the problem is, browsers have always automatically redirected from POST to GET. that has come to be expected. for PUT maybe we should change that.
here's the passage from RFC2616 section 10.3.3 on 302 redirects: Note: RFC 1945 and RFC 2068 specify that the client is not allowed to change the method on the redirected request. However, most existing user agent implementations treat 302 as if it were a 303 response, performing a GET on the Location field-value regardless of the original request method. The status codes 303 and 307 have been added for servers that wish to make unambiguously clear which kind of reaction is expected of the client. despite this, mozilla still fails to implement 307 correctly (see bug 48202).
marking as dependent on bug 48202. maybe this should even be a duplicate. not sure yet if we want to change our behavior for redirects other than 307.
Jonathan: Now that bug 48202 is fixed, can you please try this bug in recent trunk builds? (I tried, but looks like http://publish.example.com/foo is down). thanks!
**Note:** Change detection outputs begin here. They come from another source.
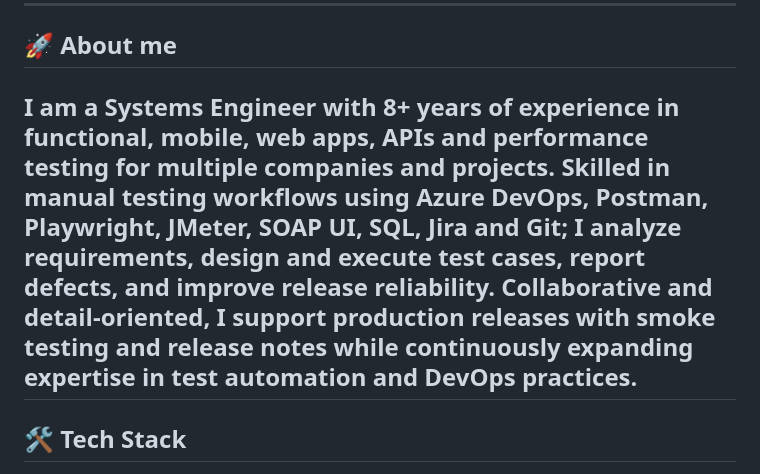
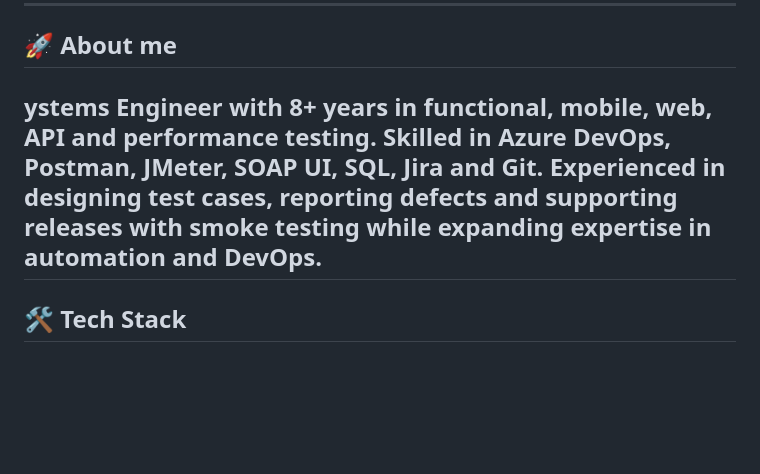
Before and after one commit to Basilio9210/Basilio9210, a Markdown page: README.md, the part around the change. Drawn GitHub-style; blank space fills up the shorter version.

Commit message:
Revise about me section for clarity and conciseness
Condense and clarify the description of professional experience in the README.

```diff
--- a/README.md
+++ b/README.md
@@ -31,7 +31,11 @@
 ---
 
 ## 🚀 About me
-I am a Systems Engineer with 8+ years of experience in functional, mobile, web apps, APIs and performance testing for multiple companies and projects. Skilled in manual testing workflows using Azure DevOps, Postman, Playwright, JMeter, SOAP UI, SQL, Jira and Git; I analyze requirements, design and execute test cases, report defects, and improve release reliability. Collaborative and detail-oriented, I support production releases with smoke testing and release notes while continuously expanding expertise in test automation and DevOps practices.
+ystems Engineer with 8+ years in functional, mobile, web, API
+and performance testing. Skilled in Azure DevOps, Postman,
+JMeter, SOAP UI, SQL, Jira and Git. Experienced in designing test
+cases, reporting defects and supporting releases with smoke
+testing while expanding expertise in automation and DevOps.
 ---
 
 ## 🛠️ Tech Stack
```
Testing with build 2003032809 shows no change in behaviour The headers that are being replied to mozilla are HTTP/1.1 302 Found Date: Sun, 30 Mar 2003 00:08:58 GMT Server: Apache/1.3.27 (Unix) (Red-Hat/Linux) mod_ssl/2.8.11 OpenSSL/0.9.6b PHP/4.0.6 FrontPage/188.8.131.52 Location: http://www.example.com/cgi-bin/put/blah.html Transfer-Encoding: chunked Content-Type: text/html; charset=iso-8859-1 Mozilla then sends the following request to the URL where it was redirected GET / HTTP/1.1 Host: www.example.com User-Agent: Mozilla/5.0 (Windows; U; Windows NT 5.1; en-US; rv:1.4a) Gecko/20030322 Accept: text/xml,application/xml,application/xhtml+xml,text/html;q=0.9,text/plain;q=0.8,vid eo/x-mng,image/png,image/jpeg,image/gif;q=0.2,*/*;q=0.1 Accept-Language: en-us,en;q=0.5 Accept-Encoding: gzip,deflate Accept-Charset: ISO-8859-1,utf-8;q=0.7,*;q=0.7 Keep-Alive: 300 Connection: keep-alive and no body. Netscape 4 sucessfully redirected with a PUT and the document being sent.
suresh: perhaps it would make sense for our 302 behavior to preserve the method in all cases except POST. i know that sounds a bit inconsistent, but i'm worried about breaking compatibility with sites that depend on the non-standard behavior of existing browsers. bbaetz: any thoughts on this?
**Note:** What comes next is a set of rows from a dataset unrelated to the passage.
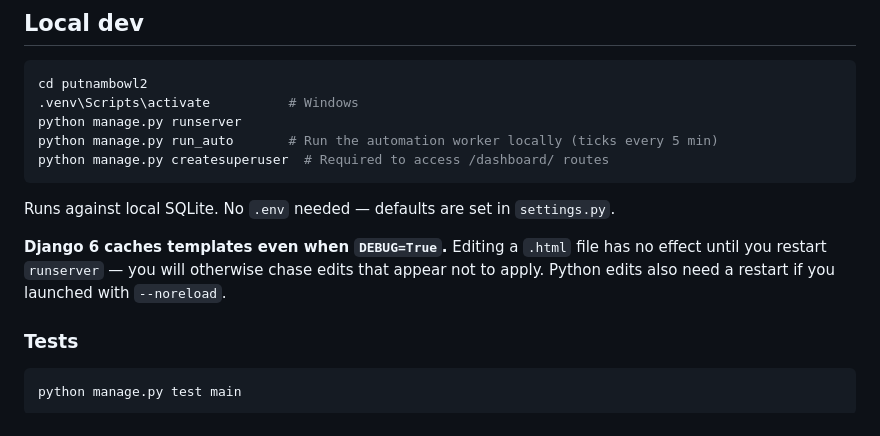
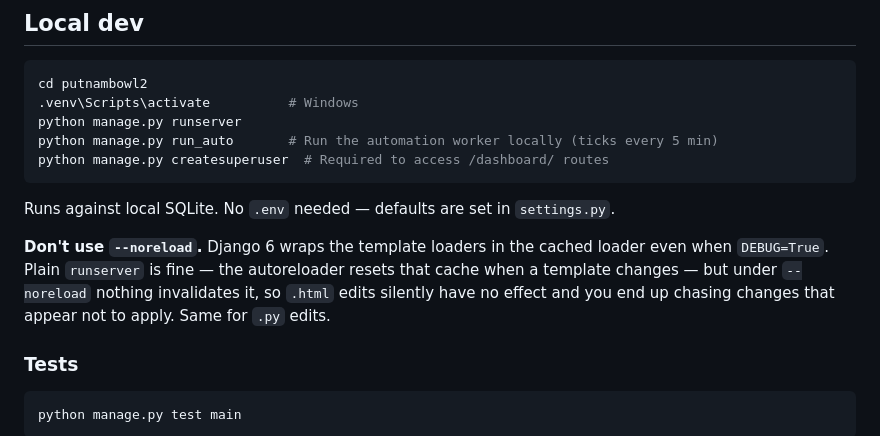
Before and after one commit to andrew23967/putnambowl2, a Markdown page: CLAUDE.md, the part around the change. Drawn GitHub-style.

Commit message:
Correct template-caching note: only --noreload breaks hot reload
Co-Authored-By: Claude Opus 5 <noreply@anthropic.com>

```diff
--- a/CLAUDE.md
+++ b/CLAUDE.md
@@ -112,10 +112,11 @@ python manage.py createsuperuser  # Required to access /dashboard/ routes
 
 Runs against local SQLite. No `.env` needed — defaults are set in `settings.py`.
 
-**Django 6 caches templates even when `DEBUG=True`.** Editing a `.html` file has
-no effect until you restart `runserver` — you will otherwise chase edits that
-appear not to apply. Python edits also need a restart if you launched with
-`--noreload`.
+**Don't use `--noreload`.** Django 6 wraps the template loaders in the cached
+loader even when `DEBUG=True`. Plain `runserver` is fine — the autoreloader
+resets that cache when a template changes — but under `--noreload` nothing
+invalidates it, so `.html` edits silently have no effect and you end up chasing
+changes that appear not to apply. Same for `.py` edits.
 
 ### Tests
 
```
What did ns4 do for the POST version of this with a 302? What does IE do for POST/PUT ?
(In reply to comment #12) BTW, (b) is security-related; HTTP places those requirements on clients so that users stay in control of their actions.
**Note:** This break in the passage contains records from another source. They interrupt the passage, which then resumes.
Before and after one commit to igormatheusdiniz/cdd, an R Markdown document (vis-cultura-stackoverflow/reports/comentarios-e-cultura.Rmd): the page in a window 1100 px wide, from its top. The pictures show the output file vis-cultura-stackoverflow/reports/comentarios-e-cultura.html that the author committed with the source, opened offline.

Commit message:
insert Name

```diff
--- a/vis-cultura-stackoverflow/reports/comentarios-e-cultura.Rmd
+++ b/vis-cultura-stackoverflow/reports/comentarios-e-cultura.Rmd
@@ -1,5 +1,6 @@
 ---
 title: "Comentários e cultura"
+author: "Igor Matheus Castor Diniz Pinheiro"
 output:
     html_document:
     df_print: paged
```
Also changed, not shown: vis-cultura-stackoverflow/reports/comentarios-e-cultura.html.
There's a newer bug on this -- 598304 -- on which I already started work. Mark this one as duplicate?